BEGIN

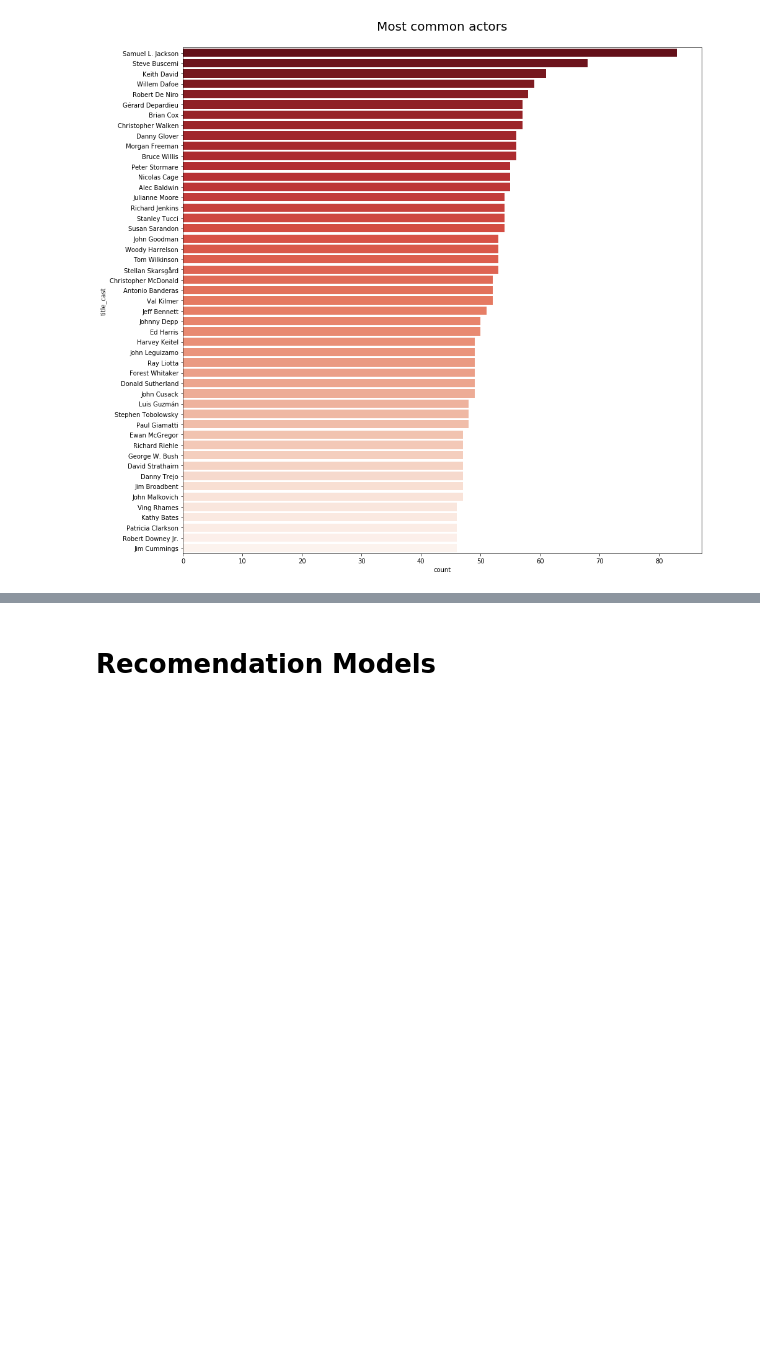
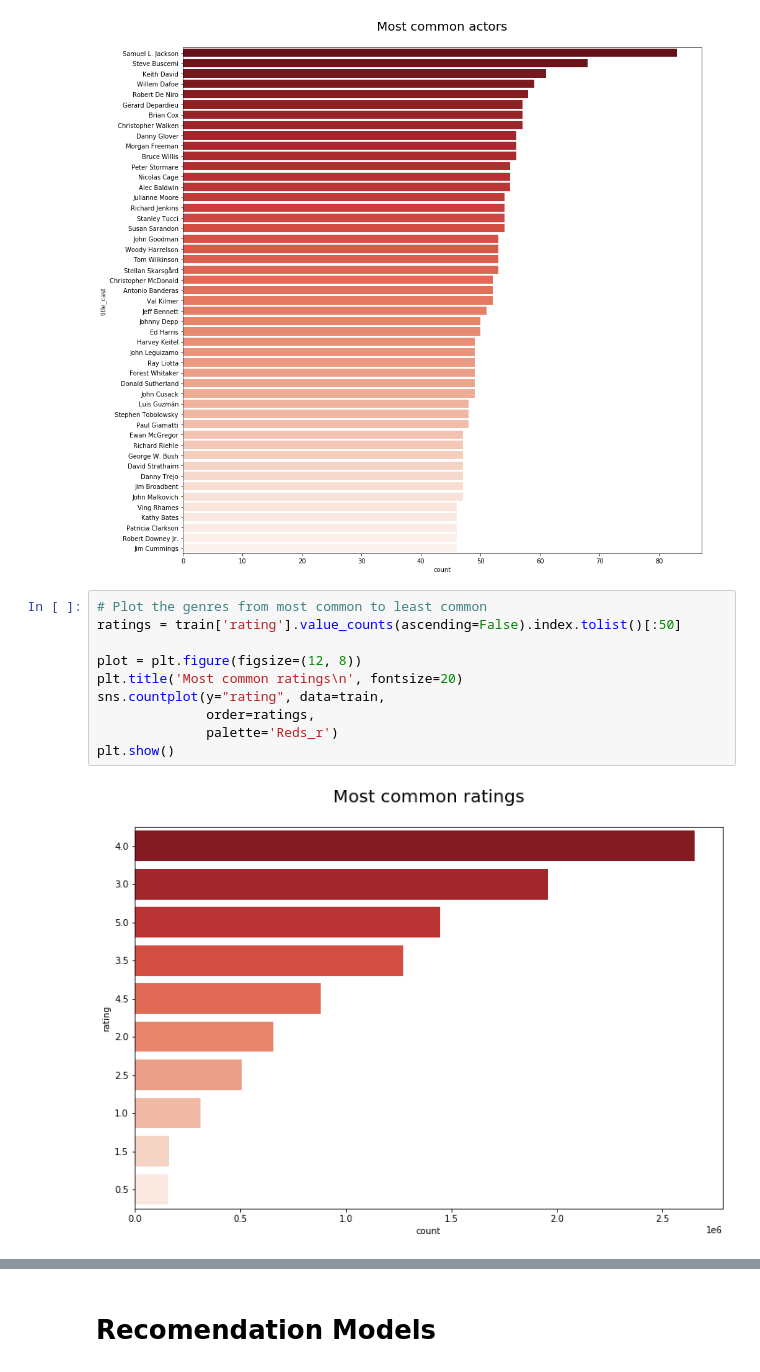
Before and after one commit to daniel-bru/ZM5-Recommender_System-2022, a Jupyter notebook: zm5-recommender-system-main.ipynb, the cells around one changed output, grey strips where cells are left out. Drawn from its saved outputs; the diff is of its cells as text; blank space fills up the shorter version.

Commit message:
Updated
added small description on each of the models, add a bit of eda on the ratings distribution and some comment to the code

```diff
--- a/zm5-recommender-system-main.ipynb
+++ b/zm5-recommender-system-main.ipynb
@@ -358,3 +354,15 @@ sns.countplot(y="title_cast", data=cast,
 plt.show()
 # %% [output]
 [figure]
+# %%
+# Plot the genres from most common to least common
+ratings = train['rating'].value_counts(ascending=False).index.tolist()[:50]
+
+plot = plt.figure(figsize=(12, 8))
+plt.title('Most common ratings\n', fontsize=20)
+sns.countplot(y="rating", data=train,
+              order=ratings,
+              palette='Reds_r')
+plt.show()
+# %% [output]
+[figure, added]
```
Also changed, not shown: parts of 27 cells of this notebook.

END

» The task
Count how many lines in the entries contain "figure", then state that number alone.

» Response
3